J. B. Jones, A Rebel War Clerk's Diary, chapter 18 (search)
leans might have been successfully defended, and could have been held to this day by Gen. Lovell. So, West Point is not always the best criterion of one's fitness to command. August 2 The Adjutant General, by order (I suppose of the President),is annulling, one after another, all Gen. Winder's despotic orders. August 3 There is a rumor that McClellan is stealing away from his new base and Burnside has gone up the Rappahannock to co-operate with Pope in his march to Richmond. August 4 Lee is making herculean efforts for an on to Washington, while the enemy think he merely designs a defense of Richmond. Troops are on the move, all the way from Florida to Gordonsville. August 5 The enemy have postponed drafting, that compulsory mode of getting men being unpopular, until after the October elections. I hope Lee will make the most of his time, and annihilate their drilled and seasoned troops.

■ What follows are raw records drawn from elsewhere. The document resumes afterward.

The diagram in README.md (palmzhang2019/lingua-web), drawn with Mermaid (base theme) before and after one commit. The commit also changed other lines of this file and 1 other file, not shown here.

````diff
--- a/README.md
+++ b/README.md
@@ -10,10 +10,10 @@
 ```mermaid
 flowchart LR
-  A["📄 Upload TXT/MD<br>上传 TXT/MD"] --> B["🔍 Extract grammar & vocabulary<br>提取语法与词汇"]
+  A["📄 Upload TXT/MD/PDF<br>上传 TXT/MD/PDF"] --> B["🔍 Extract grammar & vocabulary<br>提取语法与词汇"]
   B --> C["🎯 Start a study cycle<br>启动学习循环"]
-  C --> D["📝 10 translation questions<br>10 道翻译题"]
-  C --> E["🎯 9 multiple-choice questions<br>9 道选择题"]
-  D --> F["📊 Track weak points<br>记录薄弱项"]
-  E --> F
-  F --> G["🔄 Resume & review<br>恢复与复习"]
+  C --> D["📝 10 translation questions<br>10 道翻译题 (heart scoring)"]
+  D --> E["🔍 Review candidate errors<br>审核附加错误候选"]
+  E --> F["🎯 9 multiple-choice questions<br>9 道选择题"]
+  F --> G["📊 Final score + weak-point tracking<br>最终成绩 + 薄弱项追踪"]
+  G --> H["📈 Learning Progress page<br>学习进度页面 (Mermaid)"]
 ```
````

He can put more fighting men in Virginia than the enemy, during the next
J. B. Jones, A Rebel War Clerk's Diary, XXIX. August, 1863 (search)
rites from Raleigh, N. C., that the State is in a ferment of rage against the administration for appointing Marylanders and Virginians, if not Pennsylvanians, quartermasters, to collect the war tax within its limits, instead of native citizens. Mr. W. H. Locke, living on the James River, at the Cement and Lime Works, writes that more than a thousand deserters from Lee's army have crossed at that place within the last fortnight. This is awful; and they are mainly North Carolinians. August 4 The partial gloom continues. It is now ascertained that Gen. Morgan is a prisoner; only some 250 of his men, out of 3000, having escaped. Lee is falling back on this side of the Rappahannock. His army has been diminished by desertions; but he has been reinforced pretty considerably since leaving Pennsylvania. The President's address may reinforce him still more; and then it may be possible a portion of Bragg's and Johnston's armies may be ordered hither. If this should be done, t

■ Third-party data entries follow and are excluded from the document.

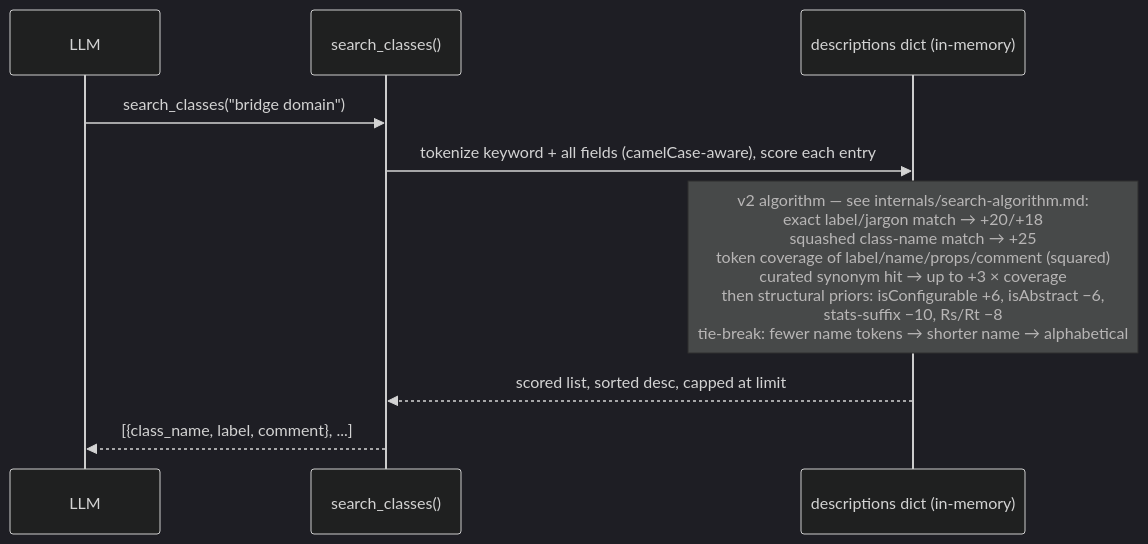
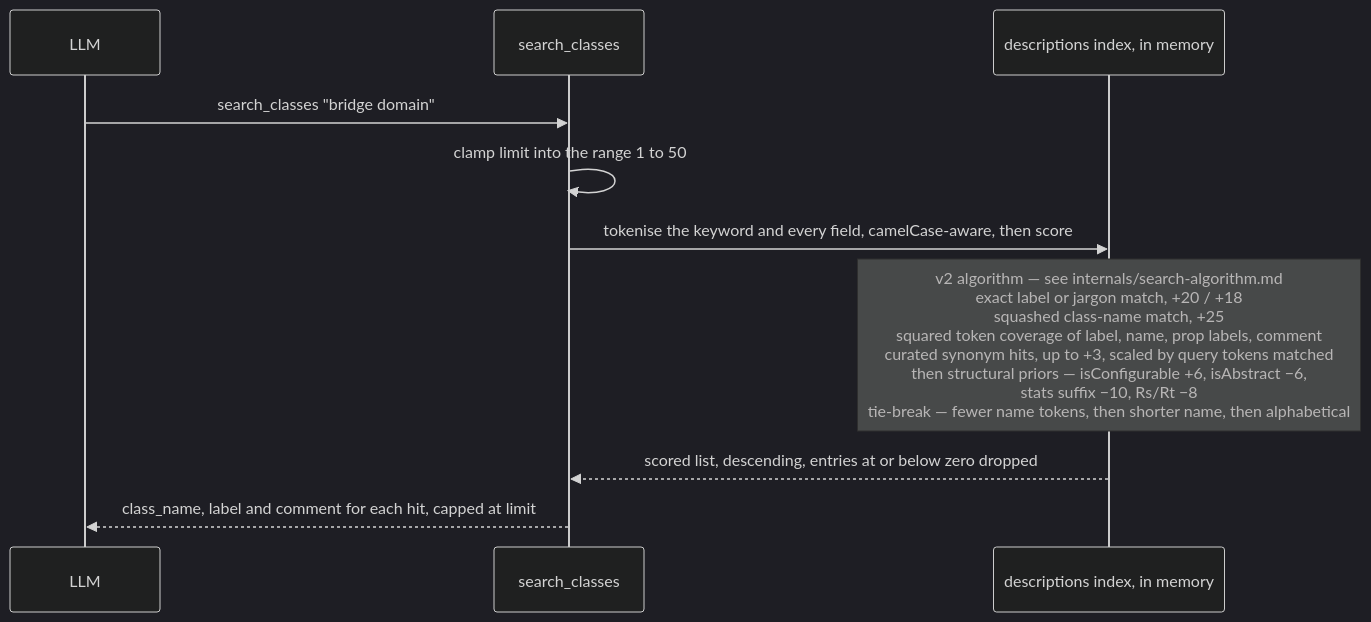
The third of 6 diagrams in docs/architecture/data-flow.md (k3l0-dev/aci-mcp), drawn with Mermaid (dark theme) before and after one commit. The commit also changed other lines of this file and 27 other files, not shown here.

````diff
--- a/docs/architecture/data-flow.md
+++ b/docs/architecture/data-flow.md
@@ -36,12 +64,13 @@
 ```mermaid
 sequenceDiagram
     participant LLM
-    participant tool as search_classes()
-    participant desc as descriptions dict (in-memory)
+    participant tool as search_classes
+    participant desc as descriptions index, in memory
 
-    LLM->>tool: search_classes("bridge domain")
-    tool->>desc: tokenize keyword + all fields (camelCase-aware), score each entry
-    Note over desc: v2 algorithm — see internals/search-algorithm.md:<br/>exact label/jargon match → +20/+18<br/>squashed class-name match → +25<br/>token coverage of label/name/props/comment (squared)<br/>curated synonym hit → up to +3 × coverage<br/>then structural priors: isConfigurable +6, isAbstract −6,<br/>stats-suffix −10, Rs/Rt −8<br/>tie-break: fewer name tokens → shorter name → alphabetical
-    desc-->>tool: scored list, sorted desc, capped at limit
-    tool-->>LLM: [{class_name, label, comment}, ...]
+    LLM->>tool: search_classes "bridge domain"
+    tool->>tool: clamp limit into the range 1 to 50
+    tool->>desc: tokenise the keyword and every field, camelCase-aware, then score
+    Note over desc: v2 algorithm — see internals/search-algorithm.md<br/>exact label or jargon match, +20 / +18<br/>squashed class-name match, +25<br/>squared token coverage of label, name, prop labels, comment<br/>curated synonym hits, up to +3, scaled by query tokens matched<br/>then structural priors — isConfigurable +6, isAbstract −6,<br/>stats suffix −10, Rs/Rt −8<br/>tie-break — fewer name tokens, then shorter name, then alphabetical
+    desc-->>tool: scored list, descending, entries at or below zero dropped
+    tool-->>LLM: class_name, label and comment for each hit, capped at limit
 ```
````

J. B. Jones, A Rebel War Clerk's Diary, chapter 42 (search)
ed, I think. Seven P. M. No rain here, but my family were drenched in a hard shower at Hanover Junction, and what was worse, they got no blackberries, the hot sun having dried the sap in the bushes. August 3 Cloudy, but no rain. The press dispatches last night assert that still another raiding party, besides Stoneman's, was dispersed or captured. It is rumored to-day that Beauregard has sprung a mine under Grant's fortifications. This may be so. Later. It was not so. August 4 Clear and hot. All quiet at Petersburg. President Lincoln was at Fortress Monroe on Sunday last, after the explosion and its failure. The Northern papers acknowledge that Grant sustained a terrible disaster at Petersburg, losing in killed, wounded, and missing 5000. They say the negro troops caused the failure, by running back and breaking the lines of the whites. The blacks were pushed forward in front, and suffered most. From the same source we learn that our troops have
1 2 3 4 5 6 ...